**Goal of the exercise**
Restate the data exactly, with nothing altered.
[Opening Data shown section]
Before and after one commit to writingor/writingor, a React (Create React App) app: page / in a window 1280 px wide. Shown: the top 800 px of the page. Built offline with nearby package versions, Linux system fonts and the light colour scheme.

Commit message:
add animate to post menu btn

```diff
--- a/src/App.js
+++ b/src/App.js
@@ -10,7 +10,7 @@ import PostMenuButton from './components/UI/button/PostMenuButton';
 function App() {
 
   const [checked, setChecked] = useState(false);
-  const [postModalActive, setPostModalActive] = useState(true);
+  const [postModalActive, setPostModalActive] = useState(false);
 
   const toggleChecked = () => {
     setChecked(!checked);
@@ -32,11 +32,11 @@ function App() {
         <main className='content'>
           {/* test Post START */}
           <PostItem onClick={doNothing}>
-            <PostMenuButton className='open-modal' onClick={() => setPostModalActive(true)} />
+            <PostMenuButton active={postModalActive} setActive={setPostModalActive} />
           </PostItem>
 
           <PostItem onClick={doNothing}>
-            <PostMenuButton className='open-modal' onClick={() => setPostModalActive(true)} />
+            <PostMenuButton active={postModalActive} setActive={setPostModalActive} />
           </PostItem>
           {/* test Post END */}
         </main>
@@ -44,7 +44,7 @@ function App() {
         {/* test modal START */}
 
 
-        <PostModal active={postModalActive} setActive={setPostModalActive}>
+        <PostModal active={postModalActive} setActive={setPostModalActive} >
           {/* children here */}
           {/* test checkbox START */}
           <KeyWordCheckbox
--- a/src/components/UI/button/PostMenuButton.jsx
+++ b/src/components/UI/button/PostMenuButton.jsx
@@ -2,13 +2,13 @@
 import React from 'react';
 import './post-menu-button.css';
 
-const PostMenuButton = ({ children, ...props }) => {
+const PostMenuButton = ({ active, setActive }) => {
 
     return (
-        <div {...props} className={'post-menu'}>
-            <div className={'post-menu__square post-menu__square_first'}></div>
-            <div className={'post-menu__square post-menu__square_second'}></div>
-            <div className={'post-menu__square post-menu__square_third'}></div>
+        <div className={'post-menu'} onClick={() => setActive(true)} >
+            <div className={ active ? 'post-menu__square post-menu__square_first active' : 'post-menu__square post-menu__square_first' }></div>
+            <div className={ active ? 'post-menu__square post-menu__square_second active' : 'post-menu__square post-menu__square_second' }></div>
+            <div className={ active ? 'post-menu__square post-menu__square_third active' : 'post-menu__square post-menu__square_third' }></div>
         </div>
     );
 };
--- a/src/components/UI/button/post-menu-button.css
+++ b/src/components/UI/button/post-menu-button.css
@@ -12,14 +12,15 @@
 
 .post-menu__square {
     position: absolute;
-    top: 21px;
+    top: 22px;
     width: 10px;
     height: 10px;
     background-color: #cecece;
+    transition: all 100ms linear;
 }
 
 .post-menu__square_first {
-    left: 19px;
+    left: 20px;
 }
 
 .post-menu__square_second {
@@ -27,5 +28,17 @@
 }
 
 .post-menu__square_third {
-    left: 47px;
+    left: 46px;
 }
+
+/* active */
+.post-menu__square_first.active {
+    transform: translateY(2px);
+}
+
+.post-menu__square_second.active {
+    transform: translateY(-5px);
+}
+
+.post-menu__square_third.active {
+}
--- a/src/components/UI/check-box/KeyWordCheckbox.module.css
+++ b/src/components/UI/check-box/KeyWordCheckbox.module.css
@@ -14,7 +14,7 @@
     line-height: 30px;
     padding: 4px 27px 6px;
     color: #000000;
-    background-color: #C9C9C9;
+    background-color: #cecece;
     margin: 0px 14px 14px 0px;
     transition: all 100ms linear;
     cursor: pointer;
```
[Closing Data shown section]
**Answer to this task**
Before and after one commit to writingor/writingor, a React (Create React App) app: page / in a window 1280 px wide. Shown: the top 800 px of the page. Built offline with nearby package versions, Linux system fonts and the light colour scheme.

Commit message:
add animate to post menu btn

```diff
--- a/src/App.js
+++ b/src/App.js
@@ -10,7 +10,7 @@ import PostMenuButton from './components/UI/button/PostMenuButton';
 function App() {
 
   const [checked, setChecked] = useState(false);
-  const [postModalActive, setPostModalActive] = useState(true);
+  const [postModalActive, setPostModalActive] = useState(false);
 
   const toggleChecked = () => {
     setChecked(!checked);
@@ -32,11 +32,11 @@ function App() {
         <main className='content'>
           {/* test Post START */}
           <PostItem onClick={doNothing}>
-            <PostMenuButton className='open-modal' onClick={() => setPostModalActive(true)} />
+            <PostMenuButton active={postModalActive} setActive={setPostModalActive} />
           </PostItem>
 
           <PostItem onClick={doNothing}>
-            <PostMenuButton className='open-modal' onClick={() => setPostModalActive(true)} />
+            <PostMenuButton active={postModalActive} setActive={setPostModalActive} />
           </PostItem>
           {/* test Post END */}
         </main>
@@ -44,7 +44,7 @@ function App() {
         {/* test modal START */}
 
 
-        <PostModal active={postModalActive} setActive={setPostModalActive}>
+        <PostModal active={postModalActive} setActive={setPostModalActive} >
           {/* children here */}
           {/* test checkbox START */}
           <KeyWordCheckbox
--- a/src/components/UI/button/PostMenuButton.jsx
+++ b/src/components/UI/button/PostMenuButton.jsx
@@ -2,13 +2,13 @@
 import React from 'react';
 import './post-menu-button.css';
 
-const PostMenuButton = ({ children, ...props }) => {
+const PostMenuButton = ({ active, setActive }) => {
 
     return (
-        <div {...props} className={'post-menu'}>
-            <div className={'post-menu__square post-menu__square_first'}></div>
-            <div className={'post-menu__square post-menu__square_second'}></div>
-            <div className={'post-menu__square post-menu__square_third'}></div>
+        <div className={'post-menu'} onClick={() => setActive(true)} >
+            <div className={ active ? 'post-menu__square post-menu__square_first active' : 'post-menu__square post-menu__square_first' }></div>
+            <div className={ active ? 'post-menu__square post-menu__square_second active' : 'post-menu__square post-menu__square_second' }></div>
+            <div className={ active ? 'post-menu__square post-menu__square_third active' : 'post-menu__square post-menu__square_third' }></div>
         </div>
     );
 };
--- a/src/components/UI/button/post-menu-button.css
+++ b/src/components/UI/button/post-menu-button.css
@@ -12,14 +12,15 @@
 
 .post-menu__square {
     position: absolute;
-    top: 21px;
+    top: 22px;
     width: 10px;
     height: 10px;
     background-color: #cecece;
+    transition: all 100ms linear;
 }
 
 .post-menu__square_first {
-    left: 19px;
+    left: 20px;
 }
 
 .post-menu__square_second {
@@ -27,5 +28,17 @@
 }
 
 .post-menu__square_third {
-    left: 47px;
+    left: 46px;
 }
+
+/* active */
+.post-menu__square_first.active {
+    transform: translateY(2px);
+}
+
+.post-menu__square_second.active {
+    transform: translateY(-5px);
+}
+
+.post-menu__square_third.active {
+}
--- a/src/components/UI/check-box/KeyWordCheckbox.module.css
+++ b/src/components/UI/check-box/KeyWordCheckbox.module.css
@@ -14,7 +14,7 @@
     line-height: 30px;
     padding: 4px 27px 6px;
     color: #000000;
-    background-color: #C9C9C9;
+    background-color: #cecece;
     margin: 0px 14px 14px 0px;
     transition: all 100ms linear;
     cursor: pointer;
```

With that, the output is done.